Cape Town-based airship startup Cargonaught has won the Airbus BizLab AEROmobility pitching competition.
The startup beat six other startups to clinch an all expenses paid trip to France and Germany, where the company will meet experts from Airbus and get technical support for three-months thereafter.
The other finalists to pitch at the event held at the Bandwitdth Barn in Cape Town include: space optics startup Simera Technology Group, drone startup Tai Corporation, Think Big Solutions, Hi-Fly Marketing, space tech startup New Space Systems and data analytics startup Aerobotics.
Global aerospace accelerator Airbus BizLab held the challenge in collaboration with Silicon Cape. Judges at the event included representatives from Airbus, National Aerospace Research, Technology Innovation Agency and South African Venture Capital Association (Savca).
Airbus Bizlab head Bruno Gutierres told Ventureburn that the aim of the challenge is to promote innovation and give startups the opportunity to access markets. He said that the accelerator has a department working on airship activities that would assist Cargonaught.
Cargonaught aims to develop autonomous airships capable of handling heavy payloads
Cargonaught aims to merge drone and airship technology to develop autonomous airships capable of handling heavy payloads. The startup was founded by Spencer Horne, a Harvard University graduate with a degree in mechanical engineering.
Horne told Ventureburn that the idea for his startup first came about while he was studying at university. About a year ago he pivoted the startup after he came to understand more about drones and how affordable navigation technology on drones has become.
“That’s when I realised that many of the cargo applications of airships could actually be handled by a drone, making them sufficiently cheap,” he said.
Earlier this year in March, Cargonaught spent a week in Munich, Germany at the World Food Programme (WFP) Innovation accelerator as part of Singularity U’s Global Impact Challenge.
Horne said the main challenges the startup has faced as a tech startup dealing with hardware have been around monetising the company and getting support for research and development and prototyping. “Hardware is notoriously difficult to monetise,” he added.
He also bemoaned the lack of support for startups in the South African tech ecosystem.
“Universities do not let you use their stuff unless you are a university student. They have millions of rands worth of equipment and no one knows about it, they just aren’t accessible. In terms of prototyping there isn’t an easy avenue to get that done,” he said.
The startup has yet to raise any funding, and Horne and his team has sought rather to enter an accelerator or incubator to raise funding there to carry out research and development and build a prototype.

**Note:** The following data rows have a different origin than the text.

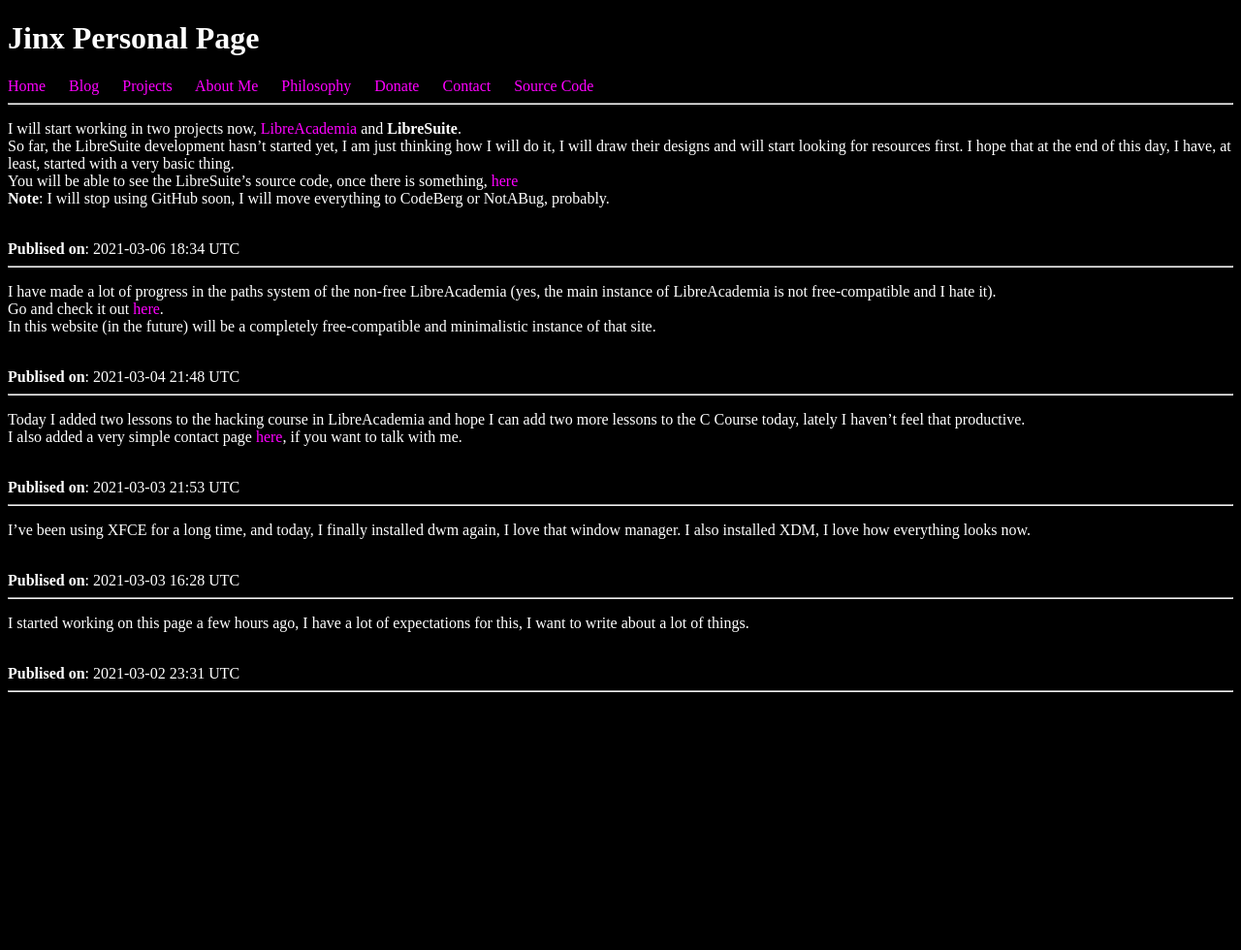
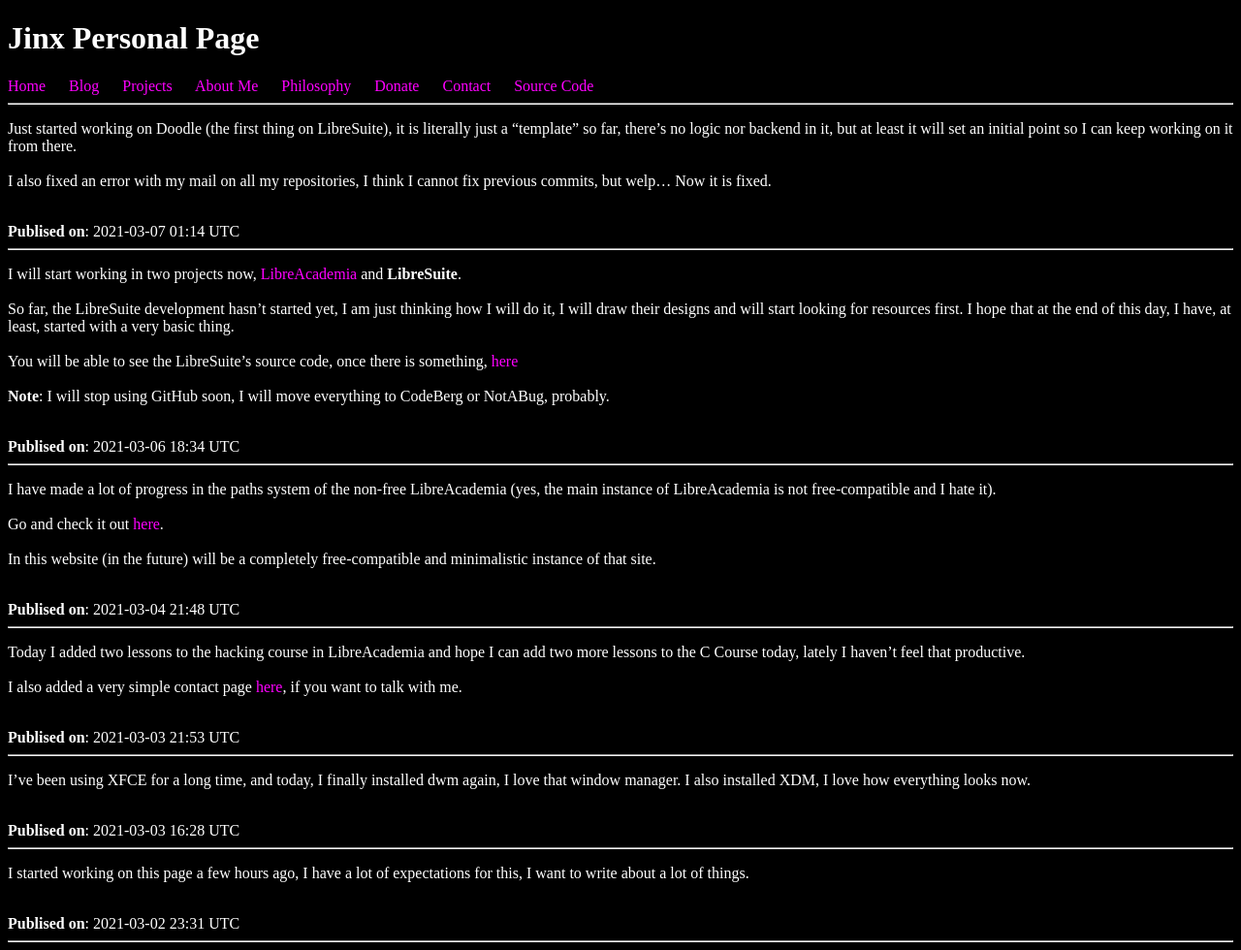
Before and after one commit to jinxcgco/Jinx, a Jekyll site: the page built from blog.html, in a window 1280 px wide. Shown: the whole page at 97% size. Built offline with Jekyll 4.4.1, drawn with Linux system fonts in a browser that asks for light colours; before the commit the page ends 900 px from its top, so only the background shows below that.

Commit message:
Added a new entry to the blog

```diff
--- a/_data/blog.yml
+++ b/_data/blog.yml
@@ -7,26 +7,33 @@
   date: 2021-03-03 16:28 UTC
 
 - content: >-
-    Today I added two lessons to the hacking course in LibreAcademia and hope I can add two more lessons to the C Course today, lately I haven't feel that productive.<br>
+    Today I added two lessons to the hacking course in LibreAcademia and hope I can add two more lessons to the C Course today, lately I haven't feel that productive.<br><br>
 
     I also added a very simple contact page [here](/contact), if you want to talk with me.
   date: 2021-03-03 21:53 UTC
 
 - content: >-
-    I have made a lot of progress in the paths system of the non-free LibreAcademia (yes, the main instance of LibreAcademia is not free-compatible and I hate it).<br>
+    I have made a lot of progress in the paths system of the non-free LibreAcademia (yes, the main instance of LibreAcademia is not free-compatible and I hate it).<br><br>
 
-    Go and check it out [here](https://libreacademia.gq/paths).<br>
+    Go and check it out [here](https://libreacademia.gq/paths).<br><br>
 
     In this website (in the future) will be a completely free-compatible and minimalistic instance of that site.
   date: 2021-03-04 21:48 UTC
 
 - content: >-
-    I will start working in two projects now, [LibreAcademia](https://libreacademia.gq) and **LibreSuite**.<br>
+    I will start working in two projects now, [LibreAcademia](https://libreacademia.gq) and **LibreSuite**.<br><br>
 
     So far, the LibreSuite development hasn't started yet, I am just thinking how I will do it, I will draw their designs and will start looking for resources first.
-    I hope that at the end of this day, I have, at least, started with a very basic thing.<br>
+    I hope that at the end of this day, I have, at least, started with a very basic thing.<br><br>
 
-    You will be able to see the LibreSuite's source code, once there is something, [here](https://github.com/JinxCGCO/LibreSuite)<br>
+    You will be able to see the LibreSuite's source code, once there is something, [here](https://github.com/JinxCGCO/LibreSuite)<br><br>
 
     **Note**: I will stop using GitHub soon, I will move everything to CodeBerg or NotABug, probably.
   date: 2021-03-06 18:34 UTC
+
+- content: >-
+    Just started working on Doodle (the first thing on LibreSuite), it is literally just a "template" so far, there's no logic nor backend in it, but at least
+    it will set an initial point so I can keep working on it from there.<br><br>
+
+    I also fixed an error with my mail on all my repositories, I think I cannot fix previous commits, but welp... Now it is fixed.
+  date: 2021-03-07 01:14 UTC
```
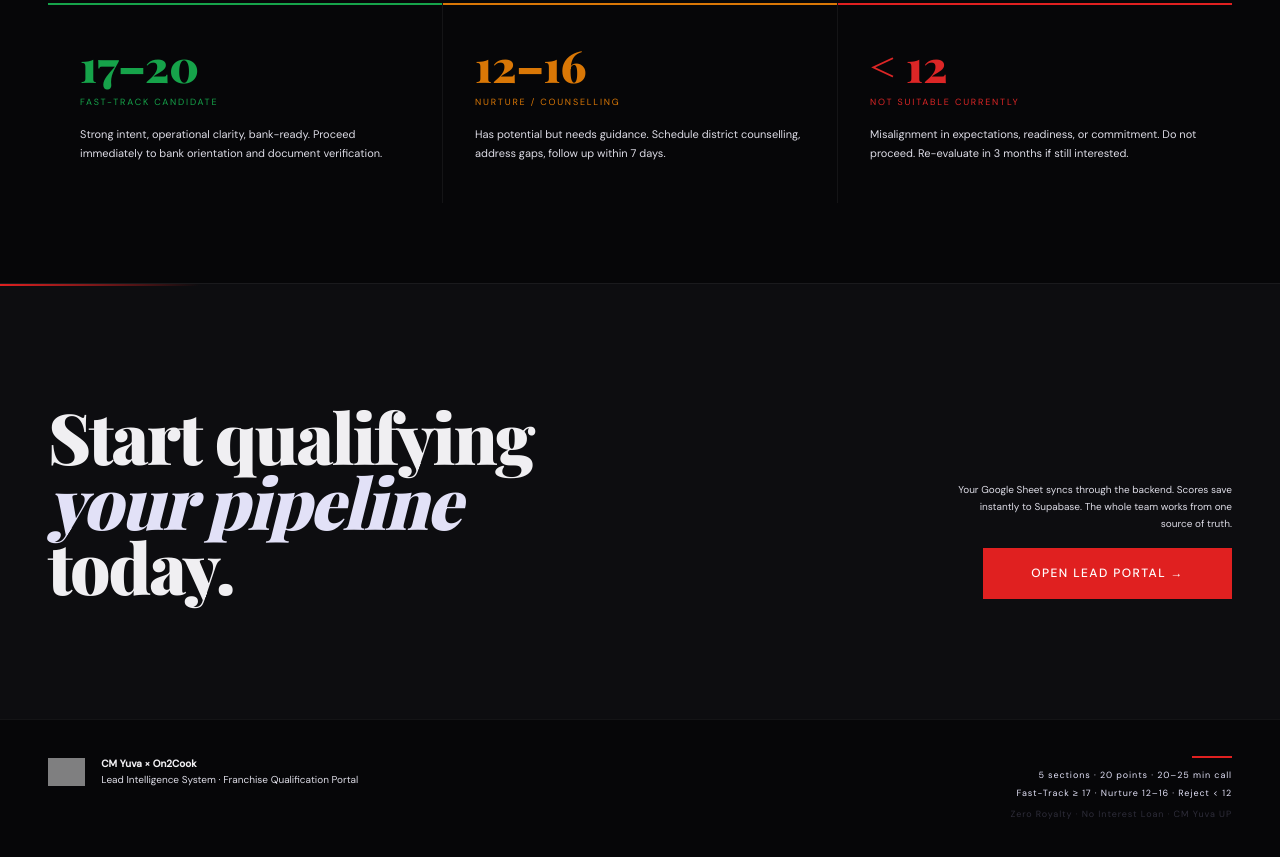
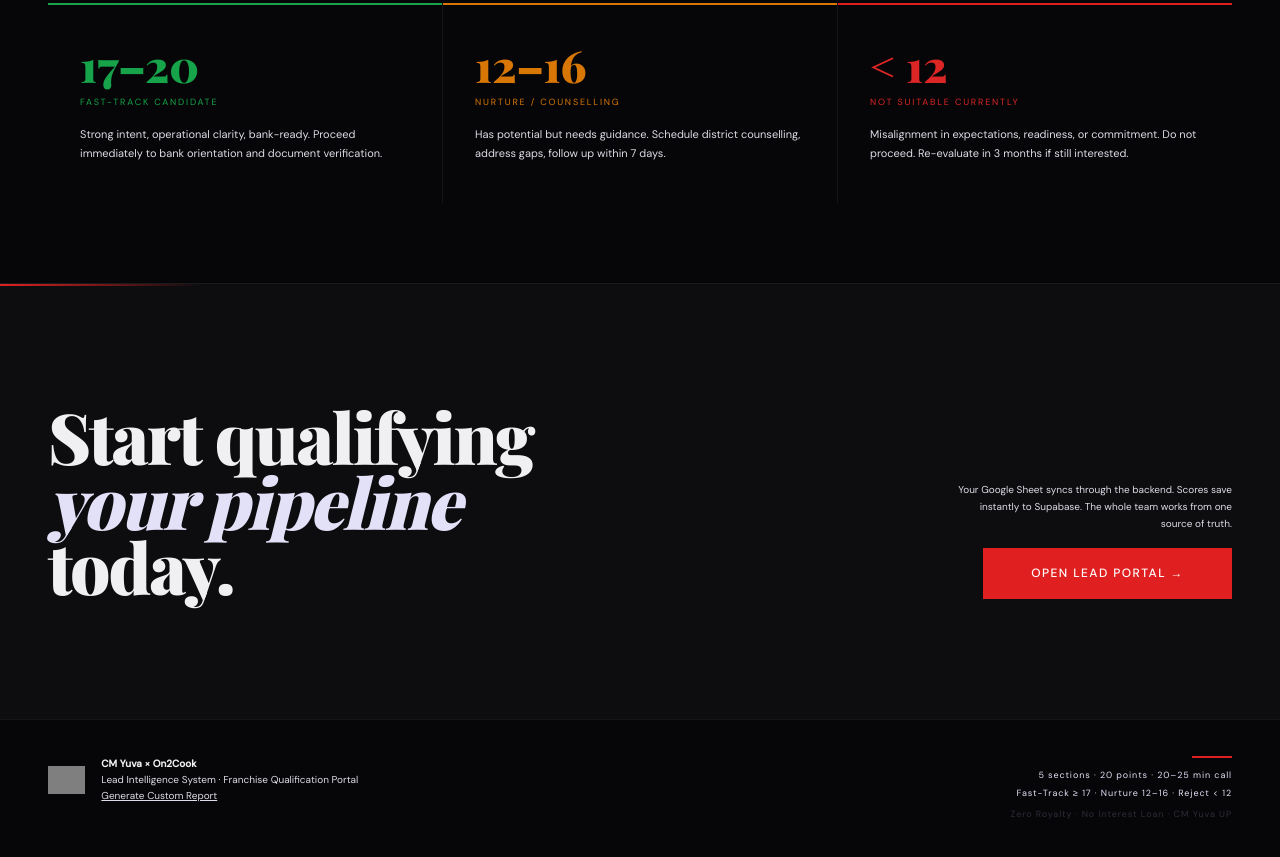
Before and after one commit to vruddhi2107/on2cookXUP, a website: page index.html in a window 1280 px wide. Shown: the part 5565-6422 px from the top of the page. Drawn offline with nearby package versions, Linux system fonts and the light colour scheme; grey boxes are pictures that could not be loaded; a web font is replaced by a local one.

Commit message:
added a link to index page

```diff
--- a/index.html
+++ b/index.html
@@ -676,6 +676,7 @@ a { color: inherit; text-decoration: none; }
     <div class="footer-info">
       <strong>CM Yuva × On2Cook</strong><br />
       <span data-en="Lead Intelligence System · Franchise Qualification Portal" data-hi="लीड इंटेलिजेंस सिस्टम · फ्रेंचाइजी क्वालिफिकेशन पोर्टल">Lead Intelligence System · Franchise Qualification Portal</span>
+      <p onclick="window.location.href='report.html'"><u>Generate Custom Report</u></p>
     </div>
   </div>
   <div class="footer-right">
```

Horne said he is looking to build connections and partnerships in his week in France. He said he would take the opportunity to learn from the experiences of the experts he would meet and to understand challenges and business models (source: https://www.matthewsbusescommercial.com/buy-a-bus/).